The Devils power play had a lot of shots, but many of them were blocked or missed the net, resulting in no true opportunity for the Devils. A defensive breakdown then occurred, where Ryan Murray hauled down Hagelin for yet another penalty kill on the Devils. The Devils yet again lost an important faceoff and Ovechkin got his goal only seven seconds into the power play.
With this, many Devils fans likely turned off the TV and bemoaned an awful penalty kill yet again. If you did, nothing changed in terms of the outcome. However, Nikita Gusev was able to pot his first goal of the season with 9 seconds left in the game. Hopefully, this is a sign of things to come for his production. Regardless, the Devils lost their second game in a row, as they fell 4-3 against the Capitals in a too-little too-late situation.
The Game Stats
Penalty kill aside, it can genuinely be argued that the Devils were the better team in even strength. The team is still incredibly fast and explosive and the youth is still showing up.
Aaron Dell had an excellent first game. Despite allowing four goals, it’s tough to truly fault him for any of the goals - they were all either defensive breakdowns or he was completely screened.
The Gusev - Zajac - Maltsev was our best line in even strength. The trio were able to hold the ship down when needed, as they recorded the best CF%’s amongst Devils forwards not named Pavel Zacha, as they all were at least 50%.

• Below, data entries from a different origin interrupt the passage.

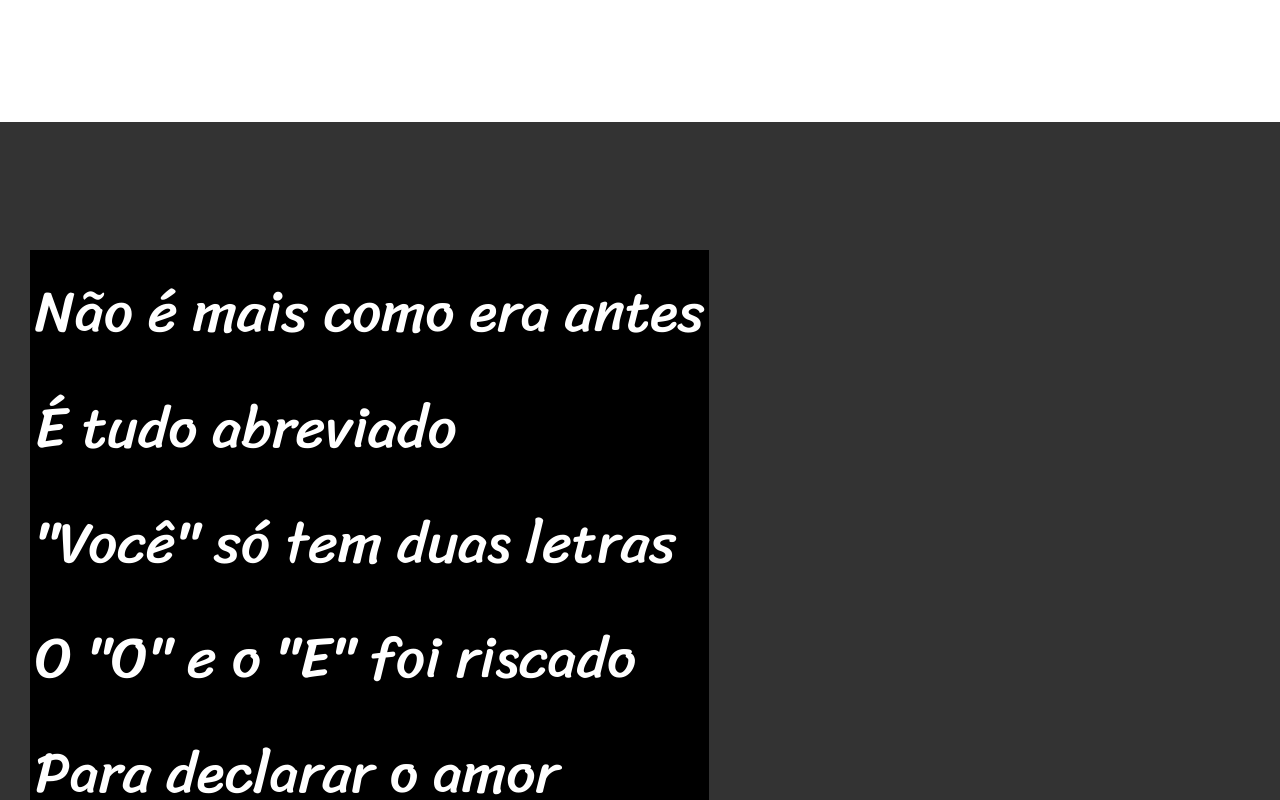
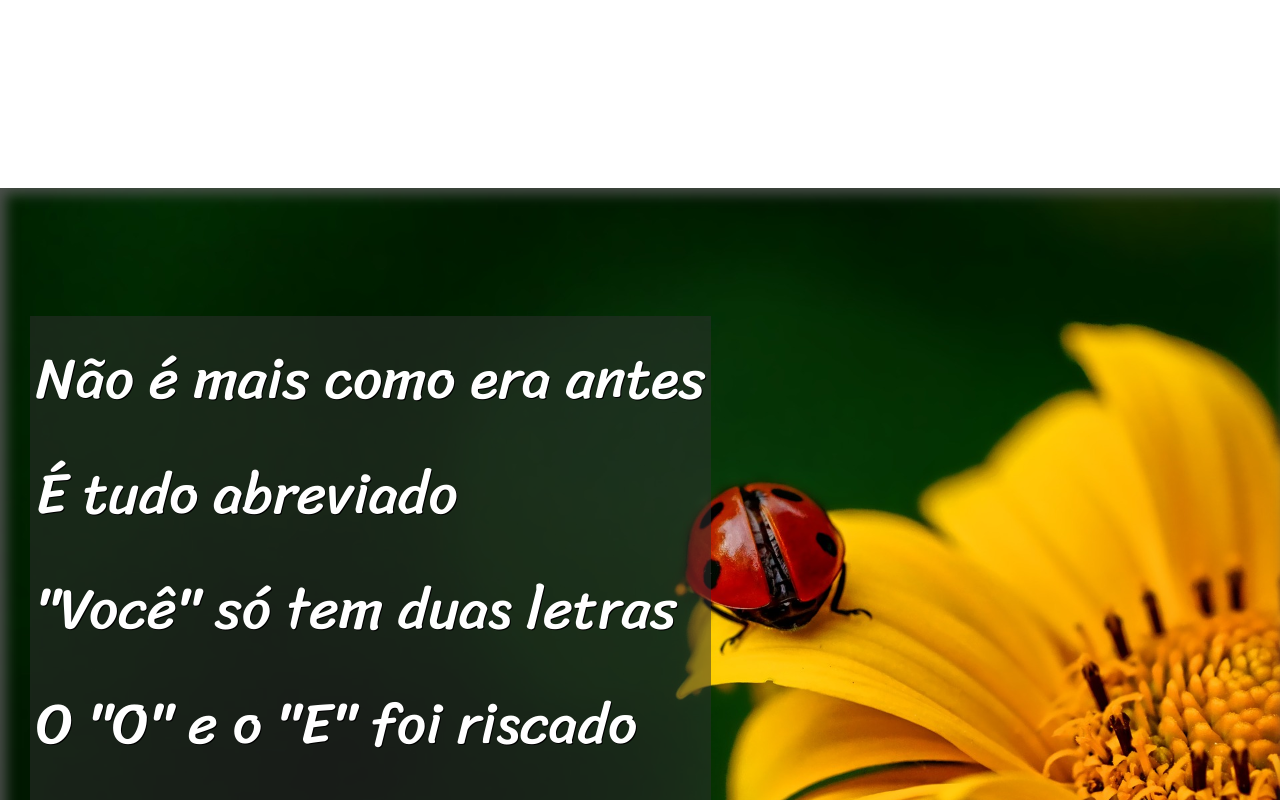
Before and after one commit to wilsonjoseph01/HTML-CSS, a plain HTML site: page Desafios/de012/index.html in a window 1280 px wide. Shown: the part 1300-2100 px from the top of the page. Drawn offline with Linux system fonts and the light colour scheme.

Commit message:
atualizei estilo des12

```diff
--- a/Desafios/de012/estilo/style.css
+++ b/Desafios/de012/estilo/style.css
@@ -61,6 +61,9 @@
    font-family: var(--font3);
    font-size: 4.5vw;
  }
+ section > p {
+  padding: 1em;
+ }
 
  section.normal {
    background-color: white;
@@ -70,11 +73,25 @@
  section.imagem {
    background-color: rgb(51,51, 51);
    color: white;
+   box-shadow: inset 6px 6px 13px 0px rgba(88, 88, 88, 0.86);
+   background-size: cover;
+   background-attachment: fixed;
  }
  section.imagem > p{
-   display: inline-block;
-   padding: 5px;
-background-color: rgba(0, 0, 0, 253);
+  display: inline-block;
+  padding: 6px;
+  background-color: rgba(48, 48, 48, 0.514);
+  text-shadow: 1px 1px 0px black;
+ }
+ section#img01 {
+  background-image: url('../imagens/background001.jpg');
+  background-position: right center;
+
+ }
+ section#img02 {
+  background-image: url('../imagens/background002.jpg');
+
+
  }
 
 
--- a/Desafios/de012/index.html
+++ b/Desafios/de012/index.html
@@ -26,7 +26,7 @@
         </p>
     </section>
 
-    <section class="imagem">
+    <section class="imagem" id="img01">
         <p>
             Não é mais como era antes <br>
             É tudo abreviado <br>
@@ -60,7 +60,7 @@
         </p>
     </section>
 
-    <section class="imagem">
+    <section class="imagem" id="img02">
         <p>
             Tenho saudade das cartas <br>
             Escritas com a própria mão <br>
```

Jack Hughes is still trending towards future stardom. His skills are legit and the extra muscle he put on has helped him tremendously this season. He’s an exciting player for the Devils looking forward.
Lastly, I did think the power play looked better today. There’s still some hesitancy to shoot and poor passing when trying to get it to the slot, but the results are starting to show as the players are getting more confident.
Obviously, the penalty kill is a massive problem that needs fixing immediately. As mentioned in my blurb in the beginning, we entered the game killing only 63.2 percent of penalties. We ended the day even worse, at 59.5%. For reference, the average penalty kill for any NHL team not named the Devils is around 80%.
What is the cause of this problem? Likely a couple of factors, but one definite problem is the Devils inability to win faceoffs in crucial moments. Whenever the Capitals had a power play, it was almost expected that they would win the puck back to their blueline, thus setting up the play they were looking for. Then, even if Dell were to save a shot and ice the puck, the Capitals would proceed to just win the puck again and start yet another cycle. Furthermore, the inability to recognize which passing lanes to clog, as well as what seems to be reluctance to engage with Capital players looking for easy tips, has definitively hurt the Devils consistently throughout the season. Nasreddine needs to make changes.
While not necessarily bad, this was likely the most invisible the Wood-McLeod-Bastian line has and will look all season. Tom Wilson, Zdeno Chara and other physical Capital players used their physicality to match the trio whenever possible, which negated the trio’s presence more than other teams would likely to be able to. Look for this to be more of a one-off game.
Lastly, Kuznetsov, Sheary and Vrana had their way with the Devils whenever they wanted to. While they weren’t the goal scorers, they were the ones pinning the Devils in their zone and tiring defenders. All three ended with CF%s over 75% and outworked the Devils across the boards.
While I’m pessimistic about the penalty kill and have some fear that teams are beginning to solve the Devils offense, it’s impossible to ignore that on five-on-five the Devils held their own against an excellent Capitals squad. Changes do need to be made, but the Devils now have two games to figure out a plan against less talented Sabres squad on Tuesday.
What were your thoughts on the game? Who did you think played well? Who struggled? What do the Devils need to change? Let me know in the comments below and have a good night.